Farmer Brown Question – (here’s an abrupt change of mood): Farmer Brown is in the white rose business! He sells LOTS of white roses for DIY wedding bouquets. A nice bouquet uses a dozen roses, and Farmer Brown sells a “bouquet package” – the roses AND a “How to Fashion the Bridal Bouquet of your Dreams!” DVD for $40. If he took in $240 this past month, how many weddings were enhanced with Farmer Brown’s roses? Farmer Brown ALSO makes a “boutonniere package” for $10. If half of the “bouquet package” purchasers also bought a “boutonniere package”, how much more did Farmer Brown make on his white rose endeavor last month?
Music Focus – Einstein and his violin!

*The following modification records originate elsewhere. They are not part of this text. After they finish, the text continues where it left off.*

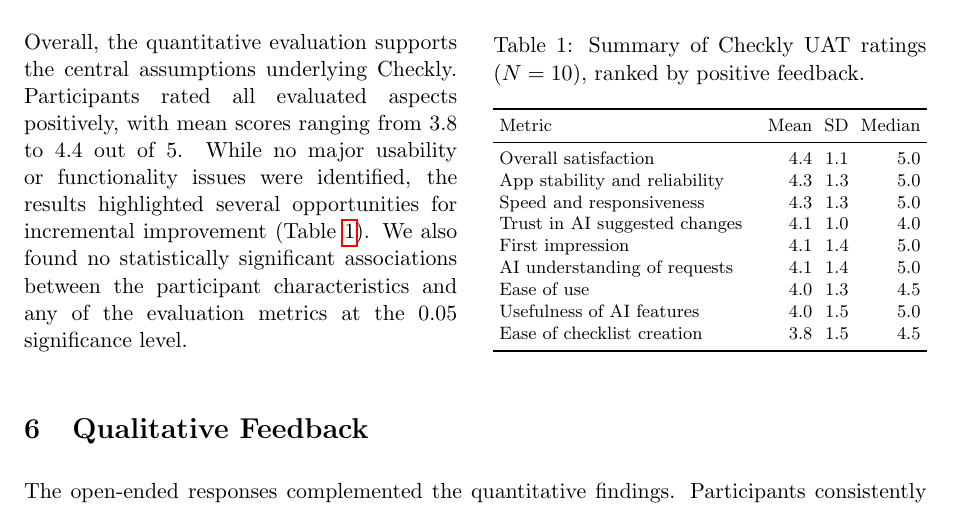
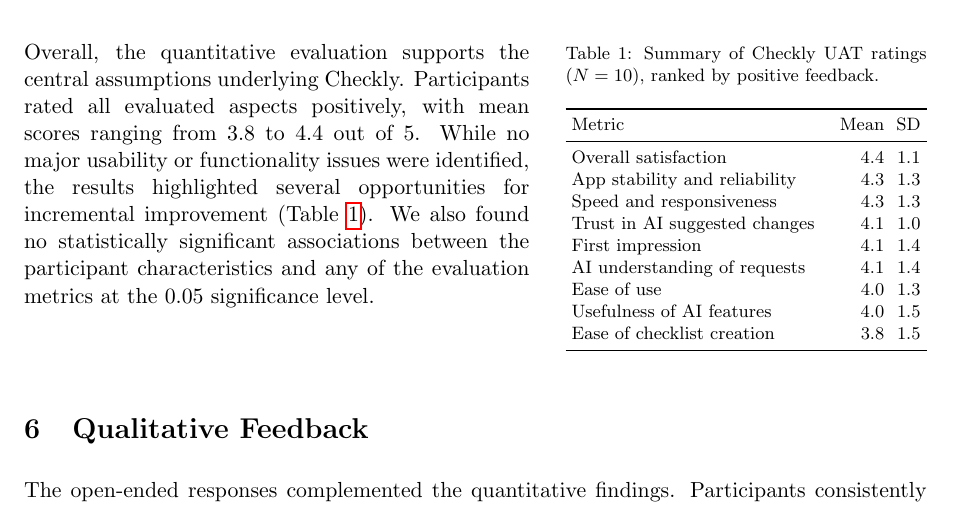
Before and after one commit to Checklist-Copilot/Checklist-Copilot, a LaTeX document (reports/uat/uat.tex): part of page 3 of 4, cut so that both start at the same text. Compiled offline with pdfLaTeX.

Commit message:
Small change on the results table

```diff
--- a/reports/uat/uat.tex
+++ b/reports/uat/uat.tex
@@ -97,31 +97,32 @@
 \section{Quantitative Results}
 
 \begin{table}[htbp]
-    \begin{minipage}[t]{0.48\textwidth}
+    \begin{minipage}[t]{0.56\textwidth}
         \vspace{0pt}
         Overall, the quantitative evaluation supports the central assumptions underlying Checkly. Participants rated all evaluated aspects positively, with mean scores ranging from 3.8 to 4.4 out of 5. While no major usability or functionality issues were identified, the results highlighted several opportunities for incremental improvement (Table~\ref{tab:uat-summary}). We also found no statistically significant associations between the participant characteristics and any of the evaluation metrics at the 0.05 significance level.
     \end{minipage}\hfill
-    \begin{minipage}[t]{0.48\textwidth}
+    \begin{minipage}[t]{0.40\textwidth}
         \vspace{0pt}
         \centering
+        \captionsetup{font=footnotesize}
         \caption{Summary of Checkly UAT ratings (\(N=10\)), ranked by positive feedback.}
         \label{tab:uat-summary}
         \footnotesize
         \setlength{\tabcolsep}{3pt}
         \raggedleft
-        \begin{tabularx}{\linewidth}{Xrrr}
+        \begin{tabularx}{\linewidth}{Xrr}
             \toprule
-            Metric & Mean & SD & Median \\
+            Metric & Mean & SD \\
             \midrule
-            Overall satisfaction & 4.4 & 1.1 & 5.0 \\
-            App stability and reliability & 4.3 & 1.3 & 5.0 \\
-            Speed and responsiveness & 4.3 & 1.3 & 5.0 \\
-            Trust in AI suggested changes & 4.1 & 1.0 & 4.0 \\
-            First impression & 4.1 & 1.4 & 5.0 \\
-            AI understanding of requests & 4.1 & 1.4 & 5.0 \\
-            Ease of use & 4.0 & 1.3 & 4.5 \\
-            Usefulness of AI features & 4.0 & 1.5 & 5.0 \\
-            Ease of checklist creation & 3.8 & 1.5 & 4.5 \\
+            Overall satisfaction & 4.4 & 1.1 \\
+            App stability and reliability & 4.3 & 1.3 \\
+            Speed and responsiveness & 4.3 & 1.3 \\
+            Trust in AI suggested changes & 4.1 & 1.0 \\
+            First impression & 4.1 & 1.4 \\
+            AI understanding of requests & 4.1 & 1.4 \\
+            Ease of use & 4.0 & 1.3 \\
+            Usefulness of AI features & 4.0 & 1.5 \\
+            Ease of checklist creation & 3.8 & 1.5 \\
             \bottomrule
         \end{tabularx}
     \end{minipage}
```
Also changed, not shown: reports/uat/uat.pdf.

Back to Albert Einstein – we learned that Einstein played the violin with great skill, he said that helped him think better, and declared, “The most joy in my life has come to me from my violin.” We learned that he preferred the compositions of Mozart, considering the violin serenades superior to the violin concertos. We want to like what Einstein liked, so we listened to:
- “Mozart’s Violin Serenade No. 6”, the “Serenade Notturna”, movement 4 (the rondo), composed in 1776. Only about 3 minutes in length.
- “Mozart’s Violin Serenade No. 13”, the super famous “Eine Kleine Nachtmusik”, movement 4 (the rondo – again!), composed in 1787. About 4 minutes in length.
- Finally! Look what we found! “Mozart’s Violin Sonata No. 26, in B-flat major” (composed in 1779), with an actual audio recording of Albert Einstein playing the violin! My son really enjoyed the privilege of listening to this music, and viewing the accompanying photographs.
Welcome to the best part of my day!
– Jane BH